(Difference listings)

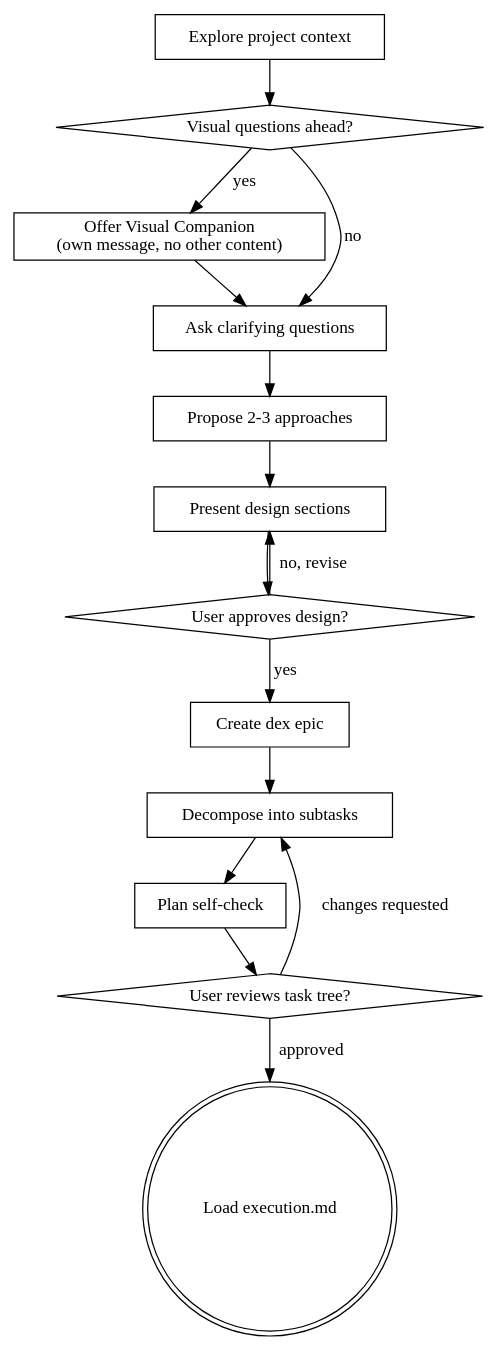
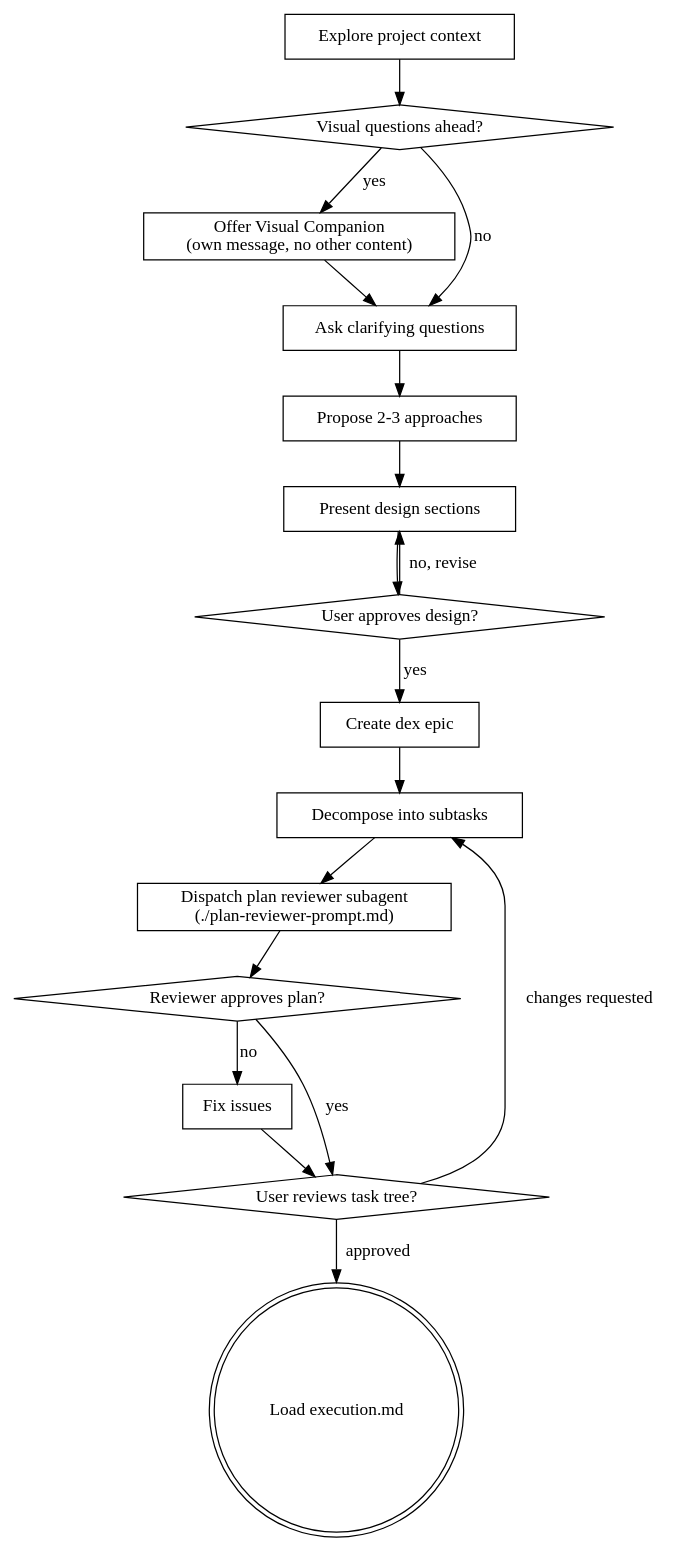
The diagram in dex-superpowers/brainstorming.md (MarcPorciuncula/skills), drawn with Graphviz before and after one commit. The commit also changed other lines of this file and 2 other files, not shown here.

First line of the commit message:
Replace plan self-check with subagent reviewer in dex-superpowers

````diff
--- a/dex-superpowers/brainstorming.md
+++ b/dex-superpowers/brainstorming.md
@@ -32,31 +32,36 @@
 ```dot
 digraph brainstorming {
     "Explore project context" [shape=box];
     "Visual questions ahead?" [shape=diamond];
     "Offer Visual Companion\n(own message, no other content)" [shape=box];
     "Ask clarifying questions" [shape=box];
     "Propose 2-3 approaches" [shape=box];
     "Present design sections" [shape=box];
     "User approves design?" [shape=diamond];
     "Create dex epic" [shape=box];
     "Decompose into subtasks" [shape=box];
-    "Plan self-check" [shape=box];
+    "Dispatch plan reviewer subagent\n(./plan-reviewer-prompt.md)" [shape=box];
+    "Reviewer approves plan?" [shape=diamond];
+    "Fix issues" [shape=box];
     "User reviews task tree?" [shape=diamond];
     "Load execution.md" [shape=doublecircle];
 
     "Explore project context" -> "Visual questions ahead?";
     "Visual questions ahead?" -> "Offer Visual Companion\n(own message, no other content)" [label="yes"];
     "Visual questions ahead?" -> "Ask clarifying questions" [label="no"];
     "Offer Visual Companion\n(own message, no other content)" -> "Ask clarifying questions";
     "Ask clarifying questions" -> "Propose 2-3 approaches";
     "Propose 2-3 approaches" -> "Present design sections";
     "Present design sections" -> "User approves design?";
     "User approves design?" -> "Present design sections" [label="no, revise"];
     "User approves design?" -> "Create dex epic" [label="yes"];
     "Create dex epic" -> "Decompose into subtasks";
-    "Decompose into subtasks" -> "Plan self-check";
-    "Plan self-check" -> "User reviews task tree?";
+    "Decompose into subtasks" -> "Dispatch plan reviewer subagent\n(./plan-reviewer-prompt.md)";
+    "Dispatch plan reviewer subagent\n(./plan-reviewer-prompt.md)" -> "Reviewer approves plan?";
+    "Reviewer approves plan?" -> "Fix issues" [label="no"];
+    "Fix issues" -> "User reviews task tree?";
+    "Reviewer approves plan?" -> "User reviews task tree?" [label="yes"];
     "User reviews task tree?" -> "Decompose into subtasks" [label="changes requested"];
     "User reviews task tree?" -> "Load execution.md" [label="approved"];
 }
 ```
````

TASK TO CARRY OUT. Collect each line of the entries that has the word "with", copying it in full.

RESPONSE TO THIS EXERCISE.
The diagram in dex-superpowers/brainstorming.md (MarcPorciuncula/skills), drawn with Graphviz before and after one commit. The commit also changed other lines of this file and 2 other files, not shown here.
Replace plan self-check with subagent reviewer in dex-superpowers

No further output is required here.